Studies on Waders
Sundarbans is home to around 355 species of birds among which there exists quite a good number of Waders. These birds are highly dependent on mudflats for their sustenance. We have studied Waders concerning their habitat and behaviour to gain a holistic understanding. The results and reports of our studies have been regularly submitted to the forest department and are used for several of our published books. At the end, we want to develop a sustainable management plan so that it can contribute in the sustenance of Sundarbans in long run.
Studies on Lesser Cats

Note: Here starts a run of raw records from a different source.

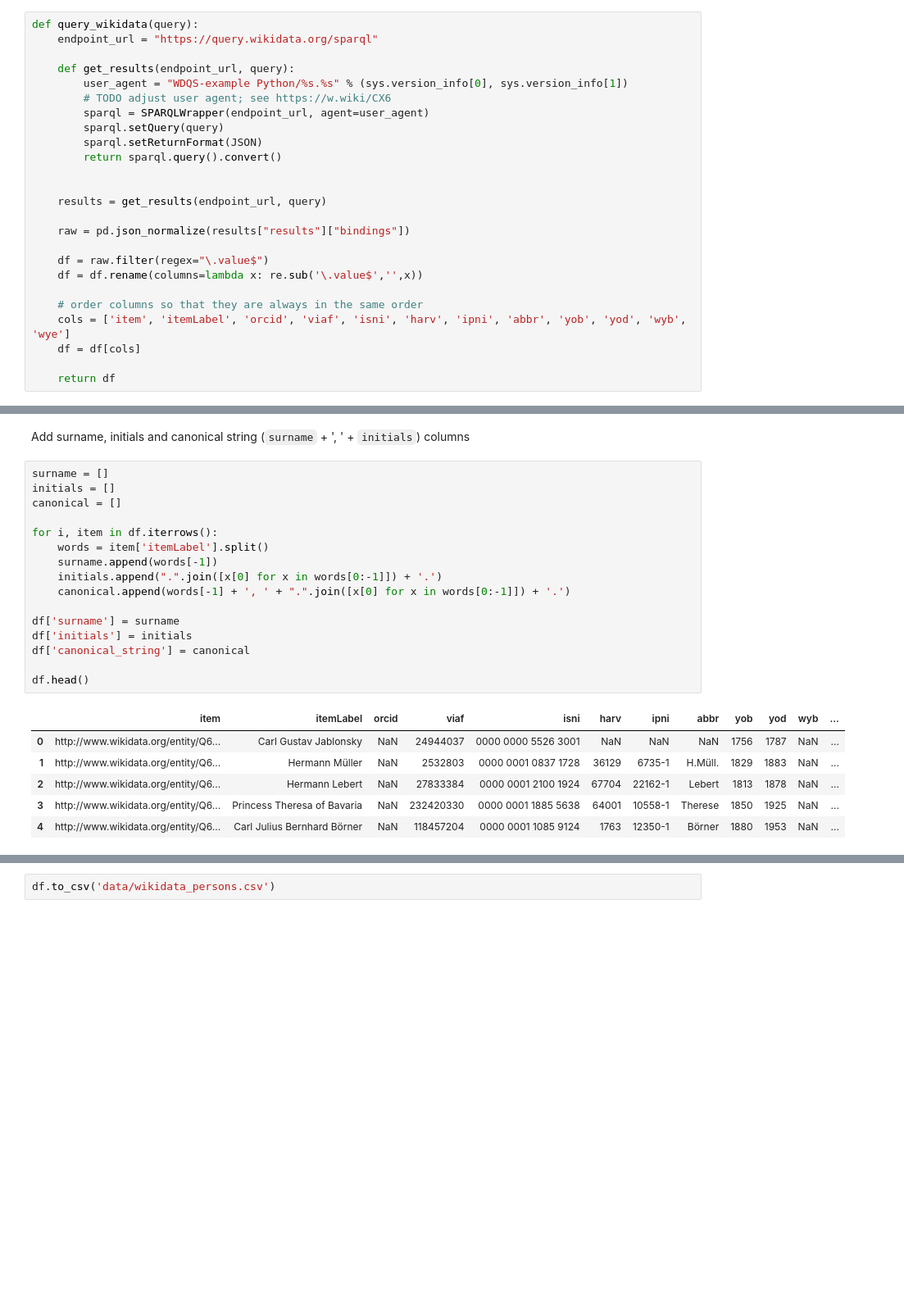
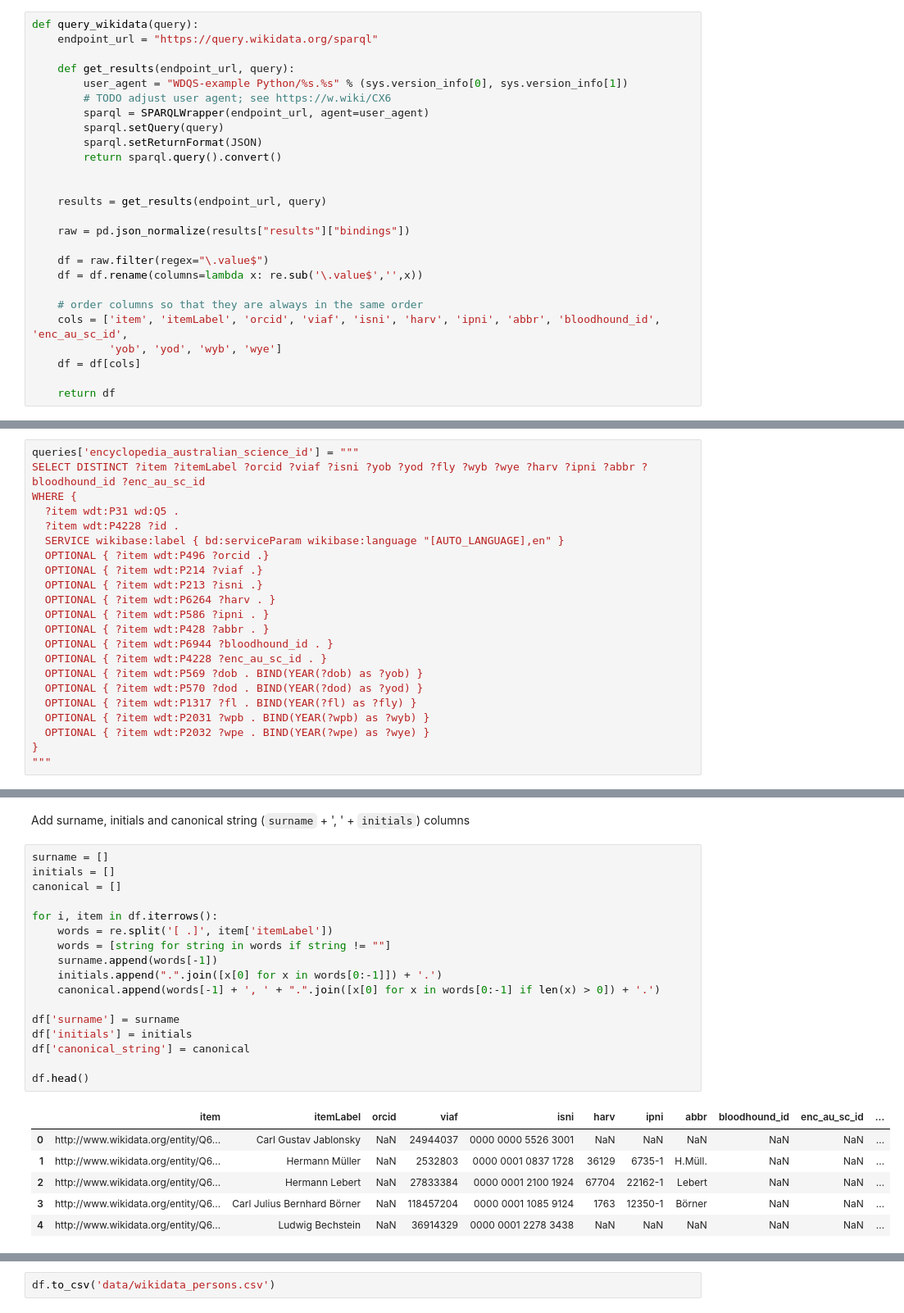
Before and after one commit to nielsklazenga/avh-collectors, a Jupyter notebook: create_wikidata_dataset.ipynb, the cells around one changed output, grey strips where cells are left out. Shown at 82% size. Saved outputs shown, nothing was run; the diff lists cells and outputs as text; blank space fills up the shorter version.

Commit message:
Added Bloodhound Tracker ID and Encyclopedia of Australian Science ID and matched MEL collectors

```diff
--- a/create_wikidata_dataset.ipynb
+++ b/create_wikidata_dataset.ipynb
@@ -38,7 +38,8 @@ def query_wikidata(query):
     df = df.rename(columns=lambda x: re.sub('\.value$','',x))
 
     # order columns so that they are always in the same order
-    cols = ['item', 'itemLabel', 'orcid', 'viaf', 'isni', 'harv', 'ipni', 'abbr', 'yob', 'yod', 'wyb', 'wye']
+    cols = ['item', 'itemLabel', 'orcid', 'viaf', 'isni', 'harv', 'ipni', 'abbr', 'bloodhound_id', 'enc_au_sc_id',
+            'yob', 'yod', 'wyb', 'wye']
     df = df[cols]
 
     return df
@@ -185,3 +225,25 @@ WHERE {
+# %%
+queries['encyclopedia_australian_science_id'] = """
+SELECT DISTINCT ?item ?itemLabel ?orcid ?viaf ?isni ?yob ?yod ?fly ?wyb ?wye ?harv ?ipni ?abbr ?bloodhound_id ?enc_au_sc_id
+WHERE {
+  ?item wdt:P31 wd:Q5 .
+  ?item wdt:P4228 ?id .
+  SERVICE wikibase:label { bd:serviceParam wikibase:language "[AUTO_LANGUAGE],en" }
+  OPTIONAL { ?item wdt:P496 ?orcid .}
+  OPTIONAL { ?item wdt:P214 ?viaf .}
+  OPTIONAL { ?item wdt:P213 ?isni .}
+  OPTIONAL { ?item wdt:P6264 ?harv . }
+  OPTIONAL { ?item wdt:P586 ?ipni . }
+  OPTIONAL { ?item wdt:P428 ?abbr . }
+  OPTIONAL { ?item wdt:P6944 ?bloodhound_id . }
+  OPTIONAL { ?item wdt:P4228 ?enc_au_sc_id . }
+  OPTIONAL { ?item wdt:P569 ?dob . BIND(YEAR(?dob) as ?yob) }
+  OPTIONAL { ?item wdt:P570 ?dod . BIND(YEAR(?dod) as ?yod) }
+  OPTIONAL { ?item wdt:P1317 ?fl . BIND(YEAR(?fl) as ?fly) }
+  OPTIONAL { ?item wdt:P2031 ?wpb . BIND(YEAR(?wpb) as ?wyb) }
+  OPTIONAL { ?item wdt:P2032 ?wpe . BIND(YEAR(?wpe) as ?wye) }
+}
+"""
 # %% [markdown]
 ## Create the data frame
 
@@ -219,26 +283,27 @@ Add surname, initials and canonical string (`surname` + ', ' + `initials`) colum
 # %%
 surname = []
 initials = []
 canonical = []
 
 for i, item in df.iterrows():
-    words = item['itemLabel'].split()
+    words = re.split('[ .]', item['itemLabel'])
+    words = [string for string in words if string != ""]
     surname.append(words[-1])
     initials.append(".".join([x[0] for x in words[0:-1]]) + '.')
-    canonical.append(words[-1] + ', ' + ".".join([x[0] for x in words[0:-1]]) + '.')
+    canonical.append(words[-1] + ', ' + ".".join([x[0] for x in words[0:-1] if len(x) > 0]) + '.')
 
 df['surname'] = surname
 df['initials'] = initials
 df['canonical_string'] = canonical
 
 df.head()
 # %% [output]
-|  | item | itemLabel | orcid | viaf | isni | harv | ipni | abbr | yob | yod | wyb | ... |
-| 0 | http://www.wikidata.org/entity/Q6... | Carl Gustav Jablonsky | NaN | 24944037 | 0000 0000 5526 3001 | NaN | NaN | NaN | 1756 | 1787 | NaN | ... |
-| 1 | http://www.wikidata.org/entity/Q6... | Hermann Müller | NaN | 2532803 | 0000 0001 0837 1728 | 36129 | 6735-1 | H.Müll. | 1829 | 1883 | NaN | ... |
-| 2 | http://www.wikidata.org/entity/Q6... | Hermann Lebert | NaN | 27833384 | 0000 0001 2100 1924 | 67704 | 22162-1 | Lebert | 1813 | 1878 | NaN | ... |
-| 3 | http://www.wikidata.org/entity/Q6... | Princess Theresa of Bavaria | NaN | 232420330 | 0000 0001 1885 5638 | 64001 | 10558-1 | Therese | 1850 | 1925 | NaN | ... |
-| 4 | http://www.wikidata.org/entity/Q6... | Carl Julius Bernhard Börner | NaN | 118457204 | 0000 0001 1085 9124 | 1763 | 12350-1 | Börner | 1880 | 1953 | NaN | ... |
+|  | item | itemLabel | orcid | viaf | isni | harv | ipni | abbr | bloodhound_id | enc_au_sc_id | ... |
+| 0 | http://www.wikidata.org/entity/Q6... | Carl Gustav Jablonsky | NaN | 24944037 | 0000 0000 5526 3001 | NaN | NaN | NaN | NaN | NaN | ... |
+| 1 | http://www.wikidata.org/entity/Q6... | Hermann Müller | NaN | 2532803 | 0000 0001 0837 1728 | 36129 | 6735-1 | H.Müll. | NaN | NaN | ... |
+| 2 | http://www.wikidata.org/entity/Q6... | Hermann Lebert | NaN | 27833384 | 0000 0001 2100 1924 | 67704 | 22162-1 | Lebert | NaN | NaN | ... |
+| 3 | http://www.wikidata.org/entity/Q6... | Carl Julius Bernhard Börner | NaN | 118457204 | 0000 0001 1085 9124 | 1763 | 12350-1 | Börner | NaN | NaN | ... |
+| 4 | http://www.wikidata.org/entity/Q6... | Ludwig Bechstein | NaN | 36914329 | 0000 0001 2278 3438 | NaN | NaN | NaN | NaN | NaN | ... |
 # %%
 df = df[['item', 'itemLabel',
         'surname', 'initials', 'canonical_string',
```
Also changed, not shown: parts of 12 cells of this notebook, 8 other files.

The mammalian diversity of Sundarbans is unique in a way where no other big co-predators exist alongside the Royal Bengal Tiger, apart from the presence of Golden Jackal in some patches. The main co-predators are three different lesser cats namely, Fishing Cat, Jungle Cat and Leopard Cat. As there were no such comprehensive studies on these species in this region, a baseline survey conducted by the forest department to understand the spatial distribution of the lesser cats was carried out by our research team. Documentation and relative abundance of the species was recorded from different ranges of the Sundarbans Biosphere Reserve with the help of Camera Traps and other equipments. We aspire to do this study more extensively to establish a proper conservation manual by understanding their habits, population and approach of locals towards these lesser cats.

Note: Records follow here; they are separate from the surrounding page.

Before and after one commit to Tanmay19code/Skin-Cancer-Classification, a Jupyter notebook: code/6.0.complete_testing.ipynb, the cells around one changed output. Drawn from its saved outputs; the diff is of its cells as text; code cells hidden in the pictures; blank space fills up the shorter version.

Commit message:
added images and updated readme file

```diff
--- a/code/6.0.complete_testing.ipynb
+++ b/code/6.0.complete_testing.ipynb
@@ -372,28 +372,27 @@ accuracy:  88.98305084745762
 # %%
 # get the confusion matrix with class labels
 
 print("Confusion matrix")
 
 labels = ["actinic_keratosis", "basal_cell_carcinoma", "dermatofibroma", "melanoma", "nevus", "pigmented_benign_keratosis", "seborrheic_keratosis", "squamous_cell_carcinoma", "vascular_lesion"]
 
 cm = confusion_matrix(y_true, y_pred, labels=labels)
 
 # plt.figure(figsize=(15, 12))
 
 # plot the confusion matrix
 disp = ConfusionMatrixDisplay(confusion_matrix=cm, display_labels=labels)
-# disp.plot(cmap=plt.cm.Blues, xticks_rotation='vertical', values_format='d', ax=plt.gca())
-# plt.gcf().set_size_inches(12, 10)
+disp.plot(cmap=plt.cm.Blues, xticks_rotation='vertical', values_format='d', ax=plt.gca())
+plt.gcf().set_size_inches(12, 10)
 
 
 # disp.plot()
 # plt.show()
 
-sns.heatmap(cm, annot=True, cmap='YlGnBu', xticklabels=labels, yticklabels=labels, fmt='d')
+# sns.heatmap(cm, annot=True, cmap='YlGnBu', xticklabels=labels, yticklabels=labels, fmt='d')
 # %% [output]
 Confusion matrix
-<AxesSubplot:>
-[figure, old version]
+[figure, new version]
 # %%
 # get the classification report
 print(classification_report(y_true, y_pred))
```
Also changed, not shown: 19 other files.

We are the first organisation along with the forest department, who have specifically tried lesser cat census with camera traps for the first time in Indian Sundarbans.